- Try it
In the records below, find every line that contains "console" and list it.

- Exercise data

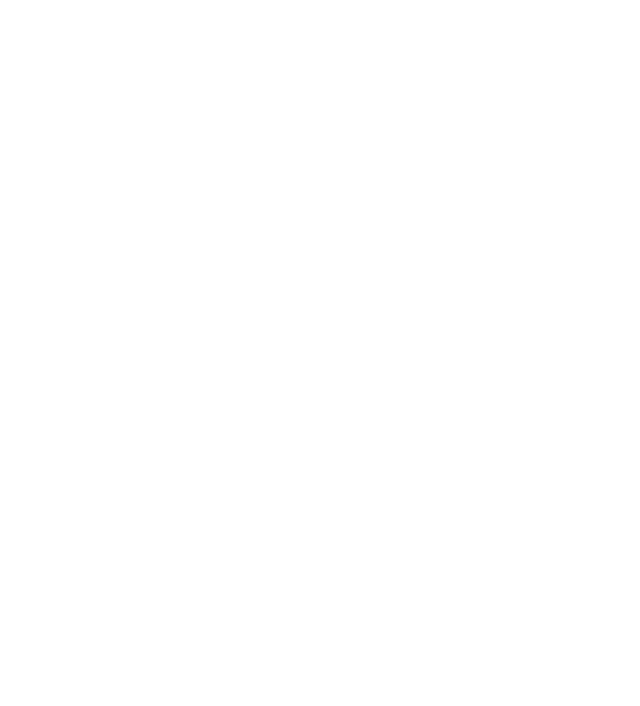
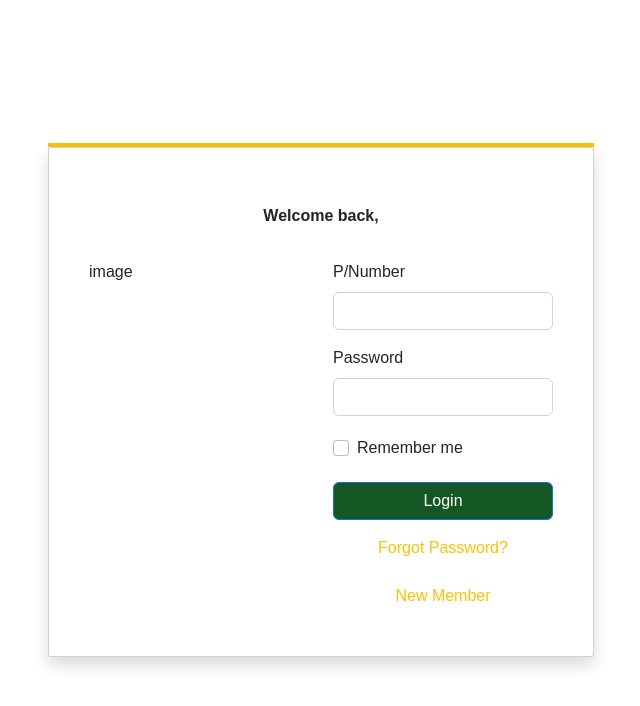
Before and after one commit to Elizabethmwania/lawyers-networking-platform-frontend, a React (Create React App) app: page /login in a window 1280 px wide. Before the commit this address had no page. Shown: the top 706 px of the page, without its empty margins (319-959 px from the left). Built offline with nearby package versions, Linux system fonts and the light colour scheme; a web font is replaced by a local one.

Commit message:
login, fixes

```diff
--- a/package.json
+++ b/package.json
@@ -24,6 +24,8 @@
     "react-router-dom": "^6.8.0",
     "react-scripts": "4.0.3",
     "react-scroll": "^1.8.4",
+    "react-select": "^5.7.0",
+    "react-selector": "0.0.5",
     "react-slick": "^0.28.1",
     "react-spinners": "^0.13.8",
     "react-toastify": "^8.0.0",
--- a/src/App.js
+++ b/src/App.js
@@ -16,6 +16,7 @@
 import ReportsScreen from "./screens/ReportsScreen.jsx";
 import ViewDetails from "./screens/ViewDetails.jsx";
 import RegistrationForm from "./components/Registartion/RegistrationForm.jsx";
+import LoginForm from "./components/Login/LoginForm.js";
 
 export default function App() {
   return (
@@ -37,6 +38,7 @@
           <Route path="/blog/:id" element={<AllBlogs />} />
           <Route path="/contact" element={<ContactScreen />} />
           <Route path="/register" element={<RegistrationForm />} />
+          <Route path="/login" element={<LoginForm />} />
           {/* Dashboard */}
           <Route path="/dashboard" exact element={<DashboardScreen />} />
           <Route path="/briefs" exact element={<BriefScreen />} />
--- a/src/components/Contact/KeepTouch.jsx
+++ b/src/components/Contact/KeepTouch.jsx
@@ -27,6 +27,7 @@
                 <input type="text" id="email" name="email" className="font13" />
                 <label className="font15">Subject:</label>
                 <input type="text" id="subject" name="subject" className="font13" />
+                <label className="font15">Message:</label>
                 <textarea rows="4" cols="50" type="text" id="message" name="message" className="font13" />
               </Form>
               <SumbitWrapper className="flex">
@@ -39,8 +40,7 @@
               </SumbitWrapper>
             </div>
             <div className="col-xs-12 col-sm-12 col-md-6 col-lg-6 flex">
-              <div
-                style={{ width: "100%", marginTop: "80px" }}
+              <div style={{ width: "100%" }}
                 className="flexNullCenter flexColumn"
               >
                 <EnvelopeIcon
@@ -48,39 +48,41 @@
                   height: "30px",
                   color: "#D49733"
                   }}
-                /> <span>email us</span>
+                /> <span>network@gmail.com</span>
                 <PhoneIcon
                   style={{
                     height: "30px",
                     color: "#D49733",
                     marginTop: "50px",
                   }}
-                /><span>call us</span>
+                /><span>+254 711 002 673</span>
                 <MapPinIcon
                   style={{
                     height: "30px",
                     color: "#D49733",
                     marginTop: "50px",
                   }}
-                /><span>Visit us</span>
+                />
+                <span>
+                  P.O Box 19 - 00100 <br/>
+                  Muthaiga Square, <br/>Nairobi. <br/>
+                </span>
+
               </div>
-              {/* </div>  */}
             </div>
           </div>
         </div>
         <iframe
-          width="100%"
-          height="100%"
-          title="map"
-          className="absolute inset-0"
-          frameBorder={0}
-          marginHeight={0}
-          marginWidth={0}
-          loading="lazy"
-          style={{ filter: "opacity(0.7)" }}
-          src="https://www.google.com/maps/embed?pb=!1m14!1m8!1m3!1d90256.46989614451!2d36.80476501014542!3d-1.2880827889894189!3m2!1i1024!2i768!4f13.1!3m3!1m2!1s0x182f10d89586303f%3A0x249cb113a045ce9c!2sKRA%20Offices!5e0!3m2!1sen!2ske!4v1668174135269!5m2!1sen!2ske"
-        />
+                  src="https://www.google.com/maps/embed?pb=!1m14!1m8!1m3!1d90256.46989614451!2d36.80476501014542!3d-1.2880827889894189!3m2!1i1024!2i768!4f13.1!3m3!1m2!1s0x182f10d89586303f%3A0x249cb113a045ce9c!2sKRA%20Offices!5e0!3m2!1sen!2ske!4v1668174135269!5m2!1sen!2ske"
+                  width="100%"
+                  height="400px"
+                  title="map"
+                  className="absolute inset-0"
+                  loading="lazy"
+                  style={{ filter: "opacity(0.7)", border:'0'}}
+                  />
       </div>
+
     </Wrapper>
   );
 }
@@ -95,16 +97,16 @@
   }
 `;
 const Form = styled.form`
-  padding: 70px 0 30px 0;
+  padding: 0px 0 10px 0;
   input,
   textarea {
     width: 100%;
     background-color: transparent;
-    border: 1px solid #d49733;
+    border: 1px solid #eed0a1;
     outline: none;
     box-shadow: none;
     height: 30px;
-    margin-bottom: 30px;
+    margin-bottom: 20px;
   }
   textarea {
     min-height: 100px;
@@ -116,8 +118,8 @@
 const ButtonInput = styled.input`
   border: 1px solid #d49733;
   background-color: #d49733;
-  width: 100%;
-  padding: 15px;
+  width: fit-content;
+  padding: 10px;
   outline: none;
   color: #fff;
   :hover {
@@ -131,10 +133,10 @@
 `;
 
 const SumbitWrapper = styled.div`
+  margin-top: 0px;
+  margin-bottom: 50px;
   @media (max-width: 991px) {
     width: 100%;
     margin-bottom: 50px;
   }
 `;
-
-const Icons = styled.div``;
--- a/src/components/Login/LoginForm.js
+++ b/src/components/Login/LoginForm.js
@@ -1,17 +1,104 @@
 import React from 'react'
+import { useForm } from 'react-hook-form';
+import { Col, Button, Row, Container, Card, Form } from 'react-bootstrap';
+import { Link } from 'react-router-dom';
+import { useNavigate } from 'react-router-dom';
 
-export default function LoginForm({ isLogin }) {
+export default function LoginForm() {
+  const navigate = useNavigate();
+  const {
+    register,
+    handleSubmit,
+    formState: { errors },
+  } = useForm();
+
+  const onSubmit = (data) => {
+    const userData = JSON.parse(localStorage.getItem(data.email));
+    // if (userData) {
+      // getItem can return actual value or null
+      if (data.password === '12345') {
+        alert(" You Are Successfully Logged In");
+        // console.log(userData.name + " You Are Successfully Logged In");
+        navigate("/")
+      } else {
+        alert("Email or Password is Incorrect");
+        navigate("/login")
+        // console.log("Email or Password is not matching with our record");
+      }
+    // } else {
+    //   alert("Email or Password is Incorrect")
+    //   console.log("User not Found");
+    // }
+  };
   return (
-    <div className={'${!isLogin ? "active" : "" } show'}>
-        <div className='login-form'>
-            <div>
-                <form>
-                    <label>username</label>
-                    <label>Password</label>
-                    <input type="submit"/>
-                </form>
-            </div>
-        </div>
-    </div>
+    <>
+    <Container>
+        <Row className="vh-100 d-flex justify-content-center align-items-center">
+          <Col md={8} lg={6} xs={12}>
+          <div className="border border-2 border-warning"></div>
+            <Card className="shadow px-4">
+              <Card.Body>
+                <div className="mb-3 mt-md-4">
+
+                  <p className="fw-bold mb-2 text-center">Welcome back,</p>
+                  <br/>
+                  <div className="mb-3">
+                    <Row>
+                      <div className='col-md-6' >
+                        image
+                      </div>
+                      <div className='col-md-6' >
+                        <Form onClick={handleSubmit(onSubmit)} >
+                        {/* {Object.keys(errors).length > 0 && <p style={{color:'red'}}>All fields are mandatory!</p>} */}
+                          <Row>
+                            <Form.Group className="mb-3" controlId="name">
+                              <Form.Label className="text-center">
+                                P/Number
+                              </Form.Label>
+                              <Form.Control type='text' {...register("pnumber",{ required:true })}/>
+                              {/* {errors.pnumber && <p style={{color:'red'}}>P/Number is required</p>}  */}
+                            </Form.Group>
+                            </Row>
+                            <Row>
+                            <Form.Group controlId="password">
+                              <Form.Label>
+                                Password
+                              </Form.Label>
+                              <Form.Control type='password' {...register("password",{ required:true })}/>
+                              {/* {errors.password && <p style={{color:'red'}}>Password is required</p>}  */}
+                            </Form.Group>
+                          </Row>
+                          <Row>
+                          <Form.Group controlId="checkbox" style={{paddingTop:'20px'}}>
+                            <Form.Check type="checkbox" label="Remember me" />
+                          </Form.Group>
+                          </Row>
+                          <Row>
+                            <div className="d-grid" style={{paddingTop:'20px'}}>
+                              <Button variant="primary" type={"submit"} style={{backgroundColor:'rgb(20, 87, 35)'}}>
+                                Login
+                              </Button>
+                            </div>
+                          </Row>
+                        </Form>
+                        <div className="mt-3">
+                           <p className="mb-0  text-center">
+                            <Link to="/login" className="text-warning">Forgot Password?</Link>
+                            <br/>
+                            <br/>
+                            <Link to="/register" className="text-warning">New Member</Link>
+                          </p>
+                        </div>
+                      </div>
+                    </Row>
+
+                  </div>
+                </div>
+              </Card.Body>
+            </Card>
+          </Col>
+        </Row>
+      </Container>
+    </>
   )
 }
--- a/src/components/Registartion/RegistrationForm.jsx
+++ b/src/components/Registartion/RegistrationForm.jsx
@@ -1,22 +1,50 @@
-import React from 'react'
-import { useForm } from 'react-hook-form';
+import React, { useState } from 'react'
+import { useForm, Controller } from 'react-hook-form';
+import Select from 'react-select';
 import { Col, Button, Row, Container, Card, Form } from 'react-bootstrap';
 import { Link } from 'react-router-dom';
+import { useNavigate } from 'react-router-dom';
 
+const selectCounty = [
+  { value: 'nairobi', label: "Nairobi" },
+  { value: 'mombasa', label: "Mombasa" },
+  { value: 'kisumu', label: "Kisumu" }
+];
 
-export default function RegistrationForms() {
-    const {register, handleSubmit, formState: { errors } } = useForm();
+const selectPracticeArea = [
+  { value: 'education', label: "Education" },
+  { value: 'marriage', label: "Marriage" },
+  { value: 'criminal', label: "Criminal" }
+];
+
+export default function RegistrationForm() {
+    const {register, handleSubmit, control, formState: { errors } } = useForm();
+    const [selectedCounty, setSelectedCounty] = useState(null);
+    const [selectedPractice, setSelectedPractice] = useState(null);
+    const [showPopup, setShowPopup] = useState(false);
+    const navigate = useNavigate();
+
+    const handleCountyChange = selectedCounty => {
+      setSelectedCounty(selectedCounty);
+    }
+
+    const handlePracticeChange = selectedPractice => {
+      setSelectedPractice(selectedPractice);
+    }
 
     const onSubmit = (data) => {
+        setShowPopup(true);
+        setTimeout(() => {
+          navigate("/login");
+        }, 3000);
         localStorage.setItem(data.email, JSON.stringify({
-            name: data.name, password: data.password
+            name: data.name, pnumber: data.pnumber, email: data.email, county: data.county, practiceArea: data.practiceArea, password: data.password
         }));
         console.log(JSON.parse(localStorage.getItem(data.email)));
       };
 
     return (
       <>
-      <div>
       <Container>
         <Row className="vh-100 d-flex justify-content-center align-items-center">
           <Col md={8} lg={6} xs={12}>
@@ -24,65 +52,86 @@
             <Card className="shadow px-4">
               <Card.Body>
                 <div className="mb-3 mt-md-4">
+
                   <h2 className="fw-bold mb-2 text-center text-uppercase ">Logo</h2>
                   <div className="mb-3">
-                    <Form>
+                    <Form onSubmit={handleSubmit(onSubmit)}>
+                    {Object.keys(errors).length > 0 && <p style={{color:'red'}}>All fields are mandatory!</p>}
                         <Row>
                             <Col>
                                 <Form.Group className="mb-3" controlId="Name">
                                     <Form.Label className="text-center">
-                                        Name
+                                        Full Name
                                     </Form.Label>
-                                    <Form.Control type="text"/>
+                                    <Form.Control type="text" {...register("name",{ required:true })} />
+                                    {/* {errors.name && <p style={{color:'red'}}>Name is required</p>} */}
                                 </Form.Group>
                             </Col>
                             <Col>
-                                <Form.Group className="mb-3" controlId="Name">
+                                <Form.Group className="mb-3" controlId="Pnumber">
                                     <Form.Label className="text-center">
                                         P/Number
                                     </Form.Label>
-                                    <Form.Control type="text"/>
+                                    <Form.Control type="text" {...register("pnumber", {required: true})} />
+                                    {/* {errors.pnumber && <p style={{color:'red'}}>P/Number is required</p>} */}
                                 </Form.Group>
                             </Col>
                         </Row>
-                      <Form.Group className="mb-3" controlId="formBasicEmail">
+                      <Form.Group className="mb-3" controlId="Email">
                         <Form.Label className="text-center">
                           Email address
                         </Form.Label>
-                        <Form.Control type="email"/>
+                        <Form.Control type="email" {...register("email", {required:true})} />
                       </Form.Group>
                       <Row>
                         <Col>
                             <Form.Group
                             className="mb-3"
-                            controlId="formBasicPassword"
+                            controlId="county"
                             >
                                 <Form.Label>Residence</Form.Label>
-                                <Form.Control as="select" value="counties" type="text" placeholder="Select County">
-                                    <option selected>--Select--</option>
-                                    <option value="">Mombasa</option>
-                                </Form.Control>
+                                <Controller
+                                name="county"
+                                control={control}
+                                defaultValue=""
+                                render={({field}) => (
+                                  <Select options={selectCounty} {...field}
+                                  onChange={handleCountyChange}
+                                  value={selectedCounty}
+                                  label="Text Field"
+                                  />
+                                )}
+                                />
                             </Form.Group>
                         </Col>
                         <Col>
                             <Form.Group
                             className="mb-3"
-                            controlId="formBasicPassword"
+                            controlId="practiceArea"
                             >
                                 <Form.Label>Practice Area</Form.Label>
-                                <Form.Control as="select" value="counties" type="text">
-                                    <option selected>--Select--</option>
-                                    <option value="">Divorce</option>
-                                </Form.Control>
+                                <Controller
+                                name='practiceArea'
+                                control={control}
+                                defaultValue=""
+                                render={({field}) => (
+                                  <Select
+                                  options={selectPracticeArea}
+                                  {...field}
+                                  onChange={handlePracticeChange}
+                                  value={selectedPractice}
+                                  />
+                                )}
+                                />
                             </Form.Group>
                         </Col>
                       </Row>
                       <Form.Group
                         className="mb-3"
-                        controlId="formBasicPassword"
+                        controlId="password"
                       >
                         <Form.Label>Password</Form.Label>
-                        <Form.Control type="password" />
+                        <Form.Control type="password" {...register("password", {required:true})} />
                       </Form.Group>
                       <Form.Group
                         className="mb-3"
@@ -90,10 +139,26 @@
                       >
                       </Form.Group>
                       <div className="d-grid">
-                        <Button variant="primary" type="submit" style={{backgroundColor:'rgb(20, 87, 35)'}}>
+                        <Button variant="primary" type={"submit"} style={{backgroundColor:'rgb(20, 87, 35)'}}>
                           Create Account
                         </Button>
                       </div>
+                      {showPopup && (
+                      <div style={{
+                        position: 'fixed',
+                        width:'100%',
+                        bottom: 20,
+                        right: 20,
+                        background: 'green',
+                        color: 'white',
+                        padding: '1em',
+                        borderRadius: '5px',
+                        opacity: 0,
+                        transition: 'opacity 0.5s ease-in-out'
+                      }}>
+                        Form Submitted Successfully!
+                      </div>
+                    )}
                     </Form>
                     <div className="mt-3">
                       <p className="mb-0  text-center">
@@ -109,19 +174,7 @@
           </Col>
         </Row>
       </Container>
-    </div>
 
-
-        {/* <h3>Register Here</h3>
-        <form className="registrationForm" onSubmit={handleSubmit(onSubmit)}>
-            <label>username</label>
-          <input type="text" {...register("name")} />
-          <input type="email" {...register("email", { required: true })} />
-          {errors.email && <span style={{ color: "red" }}>
-          *Email* is mandatory </span>}
-          <input type="password" {...register("password")} />
-          <input type={"submit"} style={{ backgroundColor: "#a1eafb" }} />
-        </form> */}
-      </>
+    </>
   )
 }
--- a/src/style/index.css
+++ b/src/style/index.css
@@ -45,9 +45,9 @@
     color: #7620FF;
   }
   input:-webkit-autofill {
-    -webkit-box-shadow:0 0 0 50px #fff inset; /* Change the color to your own background color */
+    -webkit-box-shadow:0 0 0 50px #505152 inset;
     box-shadow: transparent;
-    -webkit-text-fill-color: #fff;
+    -webkit-text-fill-color: #505152;
   }
   body {
     background: #fff;
@@ -150,7 +150,8 @@
     font-size: 0.75rem;
   }
   .font13 {
-    font-size: 0.813rem;
+    font-size: 1rem;
+    color: #505152;
   }
   .font14 {
     font-size: 0.875rem;
```
Also changed, not shown: 1 other file (tests, documents, lock files or other folders).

- Result of this exercise
+        // console.log(userData.name + " You Are Successfully Logged In");
+        // console.log("Email or Password is not matching with our record");
+    //   console.log("User not Found");
         console.log(JSON.parse(localStorage.getItem(data.email)));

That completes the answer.